Basseterre, St. Kitts (WINN)- Sunday, St. Vincent and the Grenadines is covered in ash, from a few inches in the south to “many feet” in the north, and officials are grappling with the comfort, care, and safety of evacuees, reports Camillo Gonsalves, the country’s finance minister.
He expressed the belief that about 20,000 people will be internally displaced for up to 3 to 4 months.
“Historically, the volcano keeps going intermittently for a couple of months.”
He identified the big, immediate challenge facing St. Vincent and the Grenadines as “the comfort, care, and safety of evacuees”.
“COVID is a huge underlying threat given the conditions in which people are housed. Other islands are offering accommodations but requiring vaccination first. Most people in the rural north have been vaccine skeptical.
This will complicate matters tremendously, and likely lead to big outbreaks.”
He said conditions in the shelters were uneven. Some adequate, others less so.
“We were probably two weeks too slow in acquiring additional cots, so a few thousand cots are still in Miami awaiting clearance to fly down (ash has closed airspace) as such, many people are sleeping on the floor.
That situation is slowly being resolved with donations and makeshift solutions.”
He mentioned that the infrastructural damage is not as bad as feared as not a great deal of lave flowed in the direction of the villages, just ash, and rocks.
“A number of homes have been destroyed, under the weight of ash or reported small fires ignited by hot projectiles. Minor damage by rocks ejected from the volcano. However most crops on the island will be lost, and untold livestock., ”
“Tremendous volunteerism and solidarity across SVG. Many people are helping in myriad ways.
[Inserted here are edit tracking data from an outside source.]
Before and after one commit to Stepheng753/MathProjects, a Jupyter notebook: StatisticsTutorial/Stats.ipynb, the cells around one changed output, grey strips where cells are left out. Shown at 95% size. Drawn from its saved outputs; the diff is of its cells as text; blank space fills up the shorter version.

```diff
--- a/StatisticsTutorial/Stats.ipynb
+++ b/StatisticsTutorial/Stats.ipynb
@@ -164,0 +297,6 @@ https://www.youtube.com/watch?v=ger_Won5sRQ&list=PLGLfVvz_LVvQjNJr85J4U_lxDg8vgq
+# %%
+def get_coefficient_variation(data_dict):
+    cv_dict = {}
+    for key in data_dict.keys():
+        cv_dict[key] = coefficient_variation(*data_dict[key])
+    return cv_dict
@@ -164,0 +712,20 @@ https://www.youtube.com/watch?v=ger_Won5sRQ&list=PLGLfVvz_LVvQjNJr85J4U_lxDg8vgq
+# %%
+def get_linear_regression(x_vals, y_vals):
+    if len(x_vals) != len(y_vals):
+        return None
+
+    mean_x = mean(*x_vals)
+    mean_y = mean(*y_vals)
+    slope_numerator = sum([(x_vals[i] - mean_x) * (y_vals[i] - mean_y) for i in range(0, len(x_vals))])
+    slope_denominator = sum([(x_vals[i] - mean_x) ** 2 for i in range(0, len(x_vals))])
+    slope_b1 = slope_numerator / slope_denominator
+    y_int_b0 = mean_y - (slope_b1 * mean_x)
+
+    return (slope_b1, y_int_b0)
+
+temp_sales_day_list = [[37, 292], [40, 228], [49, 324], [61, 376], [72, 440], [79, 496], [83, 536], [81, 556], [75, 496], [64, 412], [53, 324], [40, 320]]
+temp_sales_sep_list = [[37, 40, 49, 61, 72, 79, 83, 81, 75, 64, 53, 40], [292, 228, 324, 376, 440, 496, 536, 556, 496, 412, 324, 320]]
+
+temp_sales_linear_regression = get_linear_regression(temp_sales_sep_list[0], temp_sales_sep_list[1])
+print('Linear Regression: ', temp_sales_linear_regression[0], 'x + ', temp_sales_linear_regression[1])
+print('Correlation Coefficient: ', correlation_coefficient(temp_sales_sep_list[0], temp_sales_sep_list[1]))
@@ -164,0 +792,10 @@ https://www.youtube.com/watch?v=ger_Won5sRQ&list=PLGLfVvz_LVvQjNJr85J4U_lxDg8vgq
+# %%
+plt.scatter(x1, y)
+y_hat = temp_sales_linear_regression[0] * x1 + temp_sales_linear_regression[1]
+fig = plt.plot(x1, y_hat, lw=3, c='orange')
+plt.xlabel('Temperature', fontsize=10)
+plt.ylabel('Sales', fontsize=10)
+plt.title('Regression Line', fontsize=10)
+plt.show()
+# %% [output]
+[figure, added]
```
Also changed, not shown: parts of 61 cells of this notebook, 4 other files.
Immediate needs are water, bedding, respiratory equipment and supplies, and sanitary products for babies/elderly/women.
Thank you for your continued concern and solidarity.”
Caption: Satellite image moments after La Soufriere eruption on Friday(Reuters Photo)